"The Echo of The Temple” Premiere of Jakub Stefek's Music Record

Experience "The Echo of The Temple", an album by Jakub Stefek, an outstanding artist who has collaborated with the National Museum in Szczecin for many years on a number of projects, including the Jewish Music Days, which are highly acclaimed by music enthusiasts.

The CD is available at online store Opus Series / Requiem Records.

On 9 November 2023, 85 years after the Kristallnacht pogrom and 80 years after the Great Synagogue on Tłomackie Street in Warsaw was blown up as a symbol of the suppression of the Warsaw Ghetto Uprising, the album "The Echo of The Temple" will be premiered. The album consists of six pieces, referring to the synagogue tradition, created by contemporary composers Adam Porębski, Aleksandra Chmielewska, Anna Maria Huszcza, Marcin Tadeusz Łukaszewski, Dariusz Przybylski and Ignacy Zalewski. The performer is organist Jakub Stefek, who works, among others, at the Pestalozzistrasse Synagogue in Berlin.

Although hardly anyone realises it, organs in synagogues have an ancient origin. Some believe they were in the Jerusalem Temple. From 1810 onwards, they began to be widely installed in synagogues: first in Germany, later throughout Europe and even worldwide. In pre-war Poland, organ music accompanied liturgies in major synagogues in all cities.

"In the 19th century, the idea of Jewish liturgical reform was for composers to take old Jewish melodies and combine them with a contemporary musical language. When I learned about this history, among other things, while working on my PhD paper, I thought that the next chapter of this history, interrupted by the war times, would be to recreate this process today, in the 21st century", explains Jakub Stefek.
This is how a long-term project was born, in which six prominent and award-winning Polish composers of the younger generation created works according to this idea. Each approached the theme in a different way. Adam Porębski worked on songs by Abraham Lichtenstein, a Szczecin cantor from the 19th century: first in a version for cantor, choir and organ, and later for solo organ. Aleksandra Chmielewska and Dariusz Przybylski have created impressive works that are based on two Kaddish melodies noted down by Louis Lewandowski. Anna Huszcza chose Louis Lewandowski's melody from three monumental volumes, writing a tribute to the organ tradition. Marcin Łukaszewski combined two of the world's most famous Jewish melodies, Kol Nidre and Hava Nagila, creating a bridge between the sacred and the profane. Ignacy Zalewski, in a highly personal work, shifted the focus from melody to timbre, going in the direction that Jewish organ music was beginning to take shortly before the dramatic interruption of its history.

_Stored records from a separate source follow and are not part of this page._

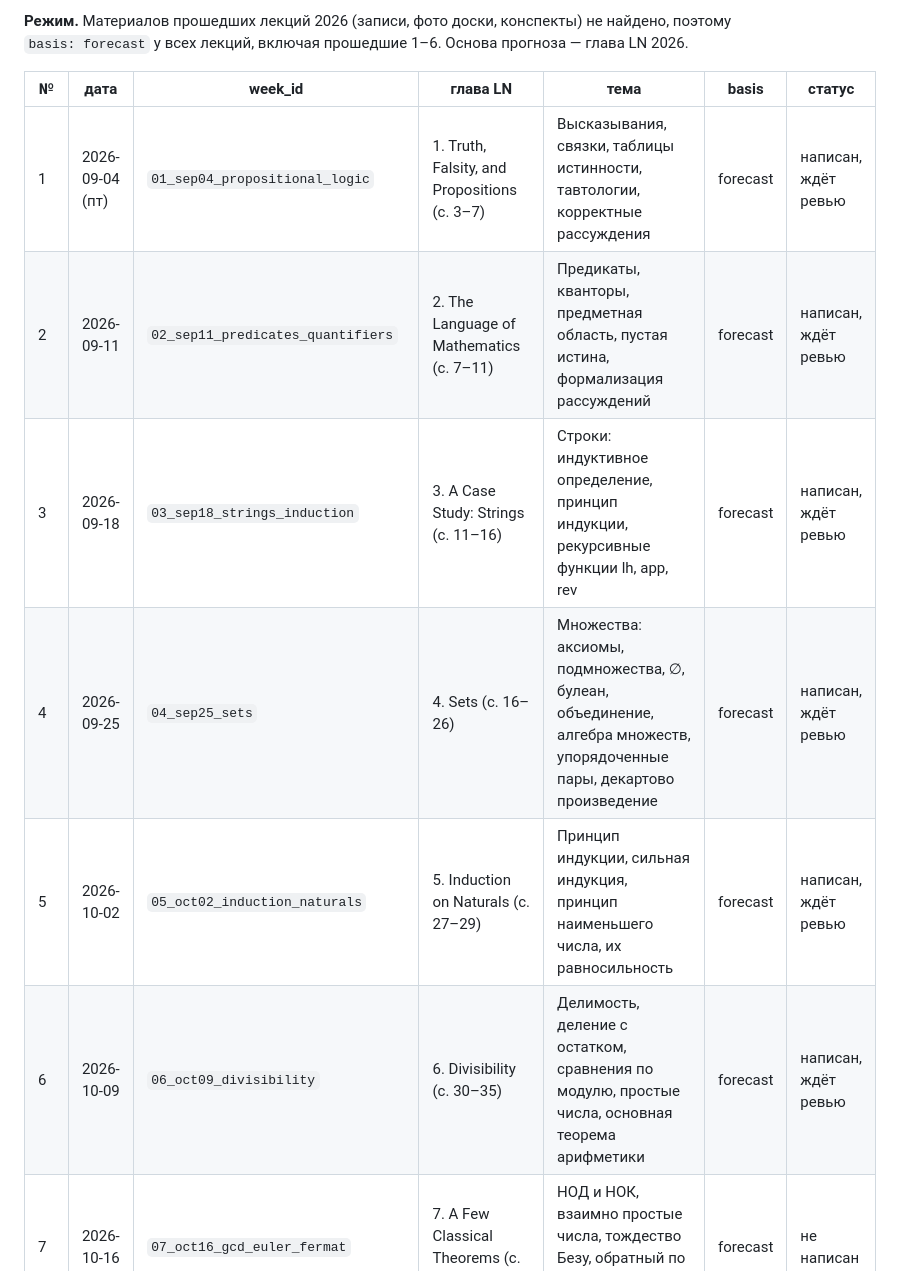
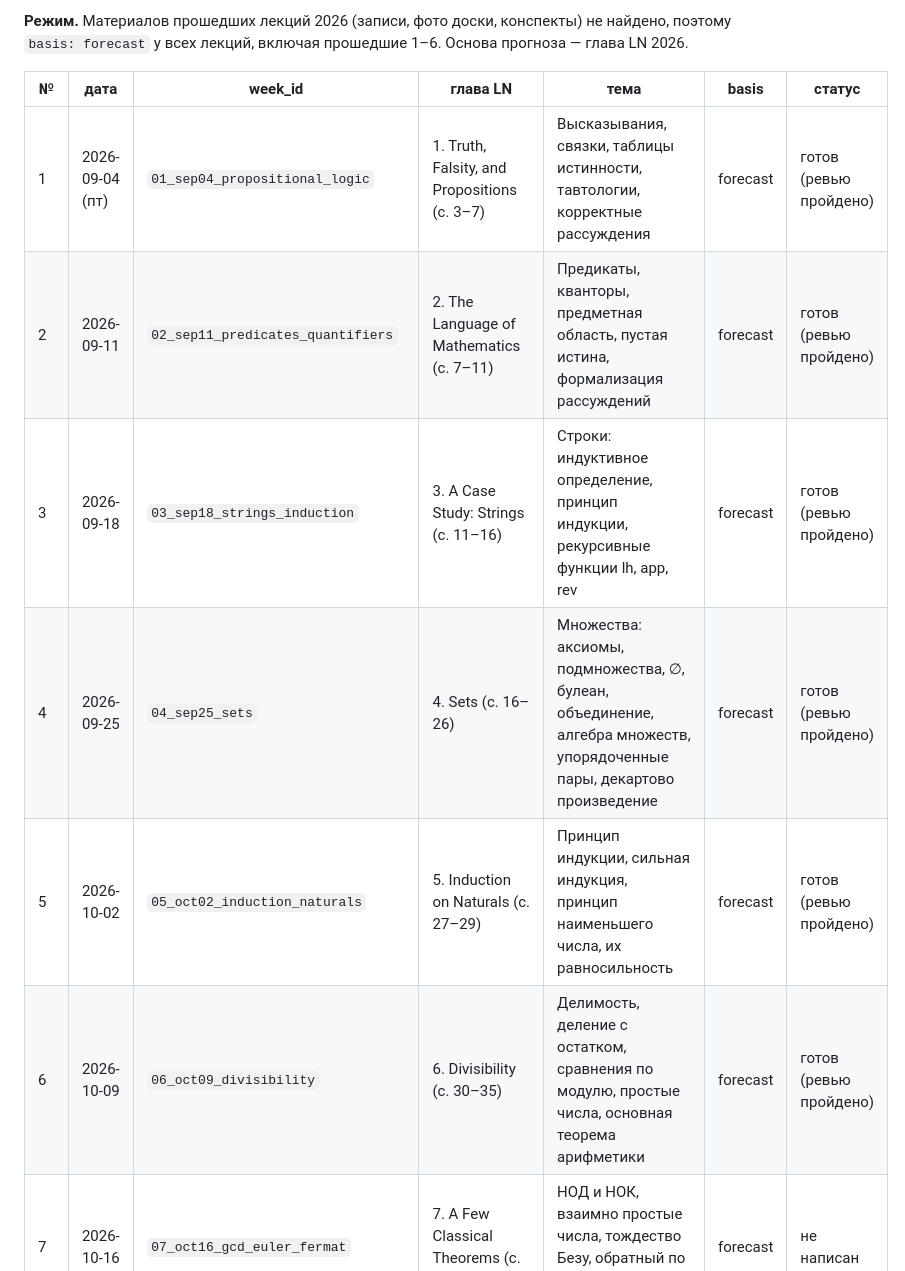
Before and after one commit to iamnalinor/hse-notes-dev, a Markdown page: context/courses/discrete.md, the part around the change. Drawn GitHub-style.

```diff
--- a/context/courses/discrete.md
+++ b/context/courses/discrete.md
@@ -24,12 +24,12 @@
 
 | № | дата | week_id | глава LN | тема | basis | статус |
 |---|---|---|---|---|---|---|
-| 1 | 2026-09-04 (пт) | `01_sep04_propositional_logic` | 1. Truth, Falsity, and Propositions (с. 3–7) | Высказывания, связки, таблицы истинности, тавтологии, корректные рассуждения | forecast | написан, ждёт ревью |
-| 2 | 2026-09-11 | `02_sep11_predicates_quantifiers` | 2. The Language of Mathematics (с. 7–11) | Предикаты, кванторы, предметная область, пустая истина, формализация рассуждений | forecast | написан, ждёт ревью |
-| 3 | 2026-09-18 | `03_sep18_strings_induction` | 3. A Case Study: Strings (с. 11–16) | Строки: индуктивное определение, принцип индукции, рекурсивные функции lh, app, rev | forecast | написан, ждёт ревью |
-| 4 | 2026-09-25 | `04_sep25_sets` | 4. Sets (с. 16–26) | Множества: аксиомы, подмножества, ∅, булеан, объединение, алгебра множеств, упорядоченные пары, декартово произведение | forecast | написан, ждёт ревью |
-| 5 | 2026-10-02 | `05_oct02_induction_naturals` | 5. Induction on Naturals (с. 27–29) | Принцип индукции, сильная индукция, принцип наименьшего числа, их равносильность | forecast | написан, ждёт ревью |
-| 6 | 2026-10-09 | `06_oct09_divisibility` | 6. Divisibility (с. 30–35) | Делимость, деление с остатком, сравнения по модулю, простые числа, основная теорема арифметики | forecast | написан, ждёт ревью |
+| 1 | 2026-09-04 (пт) | `01_sep04_propositional_logic` | 1. Truth, Falsity, and Propositions (с. 3–7) | Высказывания, связки, таблицы истинности, тавтологии, корректные рассуждения | forecast | готов (ревью пройдено) |
+| 2 | 2026-09-11 | `02_sep11_predicates_quantifiers` | 2. The Language of Mathematics (с. 7–11) | Предикаты, кванторы, предметная область, пустая истина, формализация рассуждений | forecast | готов (ревью пройдено) |
+| 3 | 2026-09-18 | `03_sep18_strings_induction` | 3. A Case Study: Strings (с. 11–16) | Строки: индуктивное определение, принцип индукции, рекурсивные функции lh, app, rev | forecast | готов (ревью пройдено) |
+| 4 | 2026-09-25 | `04_sep25_sets` | 4. Sets (с. 16–26) | Множества: аксиомы, подмножества, ∅, булеан, объединение, алгебра множеств, упорядоченные пары, декартово произведение | forecast | готов (ревью пройдено) |
+| 5 | 2026-10-02 | `05_oct02_induction_naturals` | 5. Induction on Naturals (с. 27–29) | Принцип индукции, сильная индукция, принцип наименьшего числа, их равносильность | forecast | готов (ревью пройдено) |
+| 6 | 2026-10-09 | `06_oct09_divisibility` | 6. Divisibility (с. 30–35) | Делимость, деление с остатком, сравнения по модулю, простые числа, основная теорема арифметики | forecast | готов (ревью пройдено) |
 | 7 | 2026-10-16 | `07_oct16_gcd_euler_fermat` | 7. A Few Classical Theorems (с. 35–40) | НОД и НОК, взаимно простые числа, тождество Безу, обратный по модулю, теоремы Эйлера и Ферма | forecast | не написан |
 | 8 | 2026-10-23 | `08_oct23_linear_congruences` | 8. Linear Equations and Congruences (с. 40–49) | Алгоритм Евклида (расширенный), линейные диофантовы уравнения, линейные сравнения, системы сравнений, КТО | forecast | не написан |
 | — | 26–31.10 | — | — | Сессия М1. По программе ПИ — КР1 «в конце модуля 1», дата неизвестна | — | — |
```
Also changed, not shown: context/courses/algebra.md (+8 -8 lines), context/courses/calculus.md (+4 -4 lines).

The very title 'Echo of the Temple' has multiple meanings. On the one hand, it refers to the earliest accounts of the instrumentation of the Jerusalem Temple. On the other, the many Reform synagogues in which the organ sounded were given the name 'Tempel'. Furthermore, the material was recorded in the sumptuous interior of the Stargard Collegiate Church, the highest vaulted Gothic church in Poland, so the echo is integrated into the artistic sound design.

This is an album that makes a very strong reference to a heritage that we should pay attention to. Jewish organ music is proof that it is possible to skilfully combine tradition and modernity. There is a sweet spot between blocking out everything that is new and rejecting everything that is old.


The Echo of The Temple

Jakub Stefek – organ
Piotr Grabowski – sound director

Adam Porębski, Aleksandra Chmielewska, Anna Maria Huszcza, Marcin Tadeusz Łukaszewski, Dariusz Przybylski, Ignacy Zalewski

Opus Series / Requiem Records